» Stored records:

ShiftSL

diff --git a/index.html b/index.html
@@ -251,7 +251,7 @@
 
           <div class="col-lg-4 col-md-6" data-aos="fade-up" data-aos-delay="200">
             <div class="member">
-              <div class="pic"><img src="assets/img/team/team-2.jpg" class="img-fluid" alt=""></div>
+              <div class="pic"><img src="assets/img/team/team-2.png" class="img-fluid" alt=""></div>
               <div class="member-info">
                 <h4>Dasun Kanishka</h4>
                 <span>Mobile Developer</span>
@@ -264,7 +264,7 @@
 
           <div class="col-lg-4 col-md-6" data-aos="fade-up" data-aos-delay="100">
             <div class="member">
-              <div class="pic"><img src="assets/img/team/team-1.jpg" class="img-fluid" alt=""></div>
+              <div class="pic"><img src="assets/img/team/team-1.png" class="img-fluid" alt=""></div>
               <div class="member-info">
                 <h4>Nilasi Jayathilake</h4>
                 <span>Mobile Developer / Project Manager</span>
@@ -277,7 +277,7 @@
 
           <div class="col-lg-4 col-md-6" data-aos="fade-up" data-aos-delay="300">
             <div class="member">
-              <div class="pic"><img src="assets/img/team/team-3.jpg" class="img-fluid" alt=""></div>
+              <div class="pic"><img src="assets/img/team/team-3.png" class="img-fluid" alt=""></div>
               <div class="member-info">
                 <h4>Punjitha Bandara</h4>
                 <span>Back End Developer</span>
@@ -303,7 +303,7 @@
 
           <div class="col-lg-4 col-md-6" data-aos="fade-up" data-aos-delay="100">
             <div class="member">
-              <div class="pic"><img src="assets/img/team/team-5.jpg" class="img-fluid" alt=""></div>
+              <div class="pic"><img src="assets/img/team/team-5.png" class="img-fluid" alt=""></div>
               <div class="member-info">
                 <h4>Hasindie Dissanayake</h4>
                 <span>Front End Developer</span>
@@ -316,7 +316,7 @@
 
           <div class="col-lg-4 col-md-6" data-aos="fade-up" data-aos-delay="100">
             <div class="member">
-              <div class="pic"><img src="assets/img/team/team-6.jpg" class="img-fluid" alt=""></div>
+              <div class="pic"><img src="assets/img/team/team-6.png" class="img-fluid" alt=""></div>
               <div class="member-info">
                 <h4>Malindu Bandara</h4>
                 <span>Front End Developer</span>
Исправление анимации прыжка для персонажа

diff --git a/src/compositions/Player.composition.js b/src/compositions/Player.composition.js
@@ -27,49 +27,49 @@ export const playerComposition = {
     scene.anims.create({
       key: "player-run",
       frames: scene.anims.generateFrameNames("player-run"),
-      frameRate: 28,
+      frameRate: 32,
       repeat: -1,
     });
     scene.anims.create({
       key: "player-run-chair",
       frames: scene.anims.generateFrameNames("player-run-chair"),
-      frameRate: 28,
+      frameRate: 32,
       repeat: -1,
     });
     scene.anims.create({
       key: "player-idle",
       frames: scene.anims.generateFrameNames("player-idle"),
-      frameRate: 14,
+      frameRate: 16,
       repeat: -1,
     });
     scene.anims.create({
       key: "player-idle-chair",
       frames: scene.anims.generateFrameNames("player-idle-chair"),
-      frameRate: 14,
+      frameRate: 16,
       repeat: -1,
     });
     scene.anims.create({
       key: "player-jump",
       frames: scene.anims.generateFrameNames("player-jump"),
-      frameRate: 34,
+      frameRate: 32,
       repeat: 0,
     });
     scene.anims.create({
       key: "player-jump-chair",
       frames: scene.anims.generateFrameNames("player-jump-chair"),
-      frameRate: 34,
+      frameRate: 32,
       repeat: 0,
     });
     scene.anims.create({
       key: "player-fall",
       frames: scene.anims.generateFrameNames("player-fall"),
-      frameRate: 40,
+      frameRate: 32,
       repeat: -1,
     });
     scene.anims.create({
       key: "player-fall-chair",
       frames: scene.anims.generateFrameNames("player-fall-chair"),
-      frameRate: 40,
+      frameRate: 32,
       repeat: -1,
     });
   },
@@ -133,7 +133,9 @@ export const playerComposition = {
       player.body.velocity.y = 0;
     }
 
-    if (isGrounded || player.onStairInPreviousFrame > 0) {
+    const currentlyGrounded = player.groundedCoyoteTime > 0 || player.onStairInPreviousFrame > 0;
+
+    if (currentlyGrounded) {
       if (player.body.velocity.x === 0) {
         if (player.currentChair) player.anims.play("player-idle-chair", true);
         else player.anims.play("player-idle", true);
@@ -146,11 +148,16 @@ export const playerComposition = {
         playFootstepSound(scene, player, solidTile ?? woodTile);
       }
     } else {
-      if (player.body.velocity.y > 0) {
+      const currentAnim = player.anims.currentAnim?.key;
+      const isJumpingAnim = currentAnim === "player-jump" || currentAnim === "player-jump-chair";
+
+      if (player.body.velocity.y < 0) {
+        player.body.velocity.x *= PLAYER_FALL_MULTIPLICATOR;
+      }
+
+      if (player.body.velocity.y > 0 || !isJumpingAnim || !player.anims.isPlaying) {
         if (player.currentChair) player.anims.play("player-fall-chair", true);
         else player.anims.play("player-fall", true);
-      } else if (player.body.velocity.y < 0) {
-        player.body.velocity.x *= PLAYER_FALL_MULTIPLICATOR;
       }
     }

» TASK PROMPT:
Pick out every line above that contains the word "const" and copy it.

» ANSWER AREA:
@@ -27,49 +27,49 @@ export const playerComposition = {
@@ -133,7 +133,9 @@ export const playerComposition = {
+    const currentlyGrounded = player.groundedCoyoteTime > 0 || player.onStairInPreviousFrame > 0;
@@ -146,11 +148,16 @@ export const playerComposition = {
+      const currentAnim = player.anims.currentAnim?.key;
+      const isJumpingAnim = currentAnim === "player-jump" || currentAnim === "player-jump-chair";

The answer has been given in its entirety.